┏━━

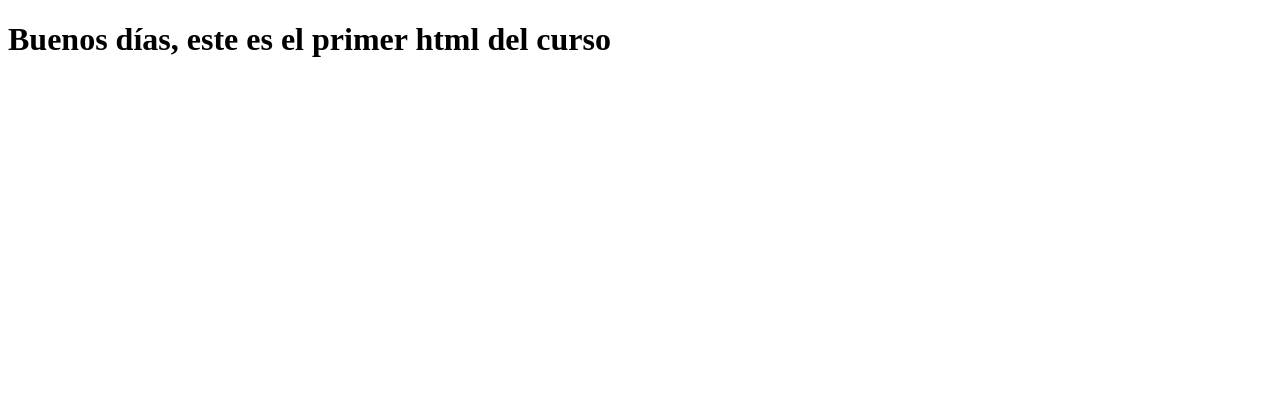
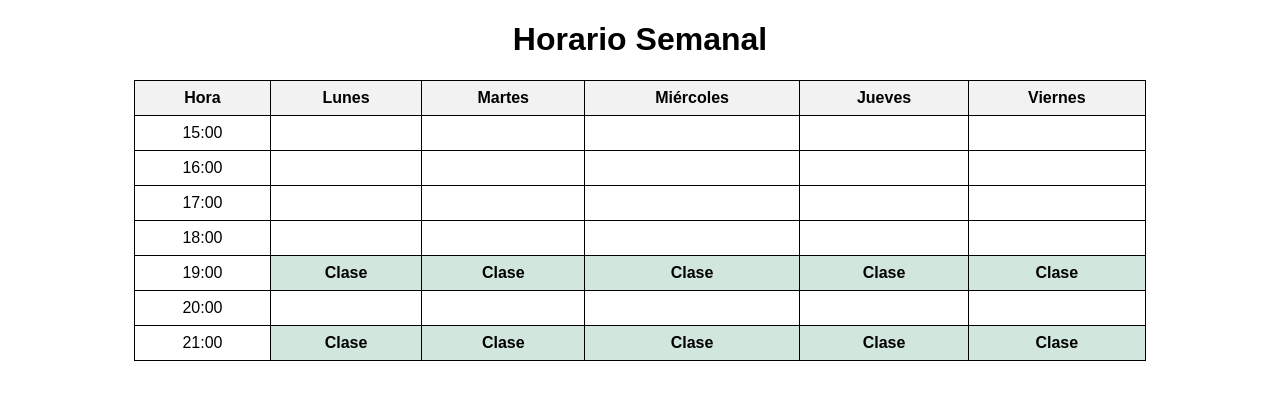
Before and after one commit to Juurge/Neoland-practicas, a plain HTML site: page index.html in a window 1280 px wide. Drawn offline with Linux system fonts and the light colour scheme.

Commit message:
Segundo commit,calendario

```diff
--- a/index.html
+++ b/index.html
@@ -2,9 +2,82 @@
 <html lang="es">
 <head>
     <meta charset="UTF-8">
-    <title>Mi primer HTML</title>
+    <title>Horario Semanal</title>
+    <style>
+        body {
+            font-family: Arial, sans-serif;
+            text-align: center;
+        }
+        table {
+            margin: 0 auto;
+            border-collapse: collapse;
+            width: 80%;
+        }
+        th, td {
+            border: 1px solid #000;
+            padding: 8px;
+        }
+        th {
+            background-color: #f2f2f2;
+        }
+        .clase {
+            background-color: #d1e7dd;
+            font-weight: bold;
+        }
+    </style>
 </head>
 <body>
-    <h1>Buenos días, este es el primer html del curso</h1>
+    <h1>Horario Semanal</h1>
+    <table>
+        <thead>
+            <tr>
+                <th>Hora</th>
+                <th>Lunes</th>
+                <th>Martes</th>
+                <th>Miércoles</th>
+                <th>Jueves</th>
+                <th>Viernes</th>
+            </tr>
+        </thead>
+        <tbody>
+            <!-- Filas de horas -->
+            <tr>
+                <td>15:00</td>
+                <td></td><td></td><td></td><td></td><td></td>
+            </tr>
+            <tr>
+                <td>16:00</td>
+                <td></td><td></td><td></td><td></td><td></td>
+            </tr>
+            <tr>
+                <td>17:00</td>
+                <td></td><td></td><td></td><td></td><td></td>
+            </tr>
+            <tr>
+                <td>18:00</td>
+                <td></td><td></td><td></td><td></td><td></td>
+            </tr>
+            <tr>
+                <td>19:00</td>
+                <td class="clase">Clase</td>
+                <td class="clase">Clase</td>
+                <td class="clase">Clase</td>
+                <td class="clase">Clase</td>
+                <td class="clase">Clase</td>
+            </tr>
+            <tr>
+                <td>20:00</td>
+                <td></td><td></td><td></td><td></td><td></td>
+            </tr>
+            <tr>
+                <td>21:00</td>
+                <td class="clase">Clase</td>
+                <td class="clase">Clase</td>
+                <td class="clase">Clase</td>
+                <td class="clase">Clase</td>
+                <td class="clase">Clase</td>
+            </tr>
+        </tbody>
+    </table>
 </body>
 </html>
```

┗━━

In the listing above, find each line containing "Semanal" and copy it.

**RESPONSE TO THE TASK:**
+    <title>Horario Semanal</title>
+    <h1>Horario Semanal</h1>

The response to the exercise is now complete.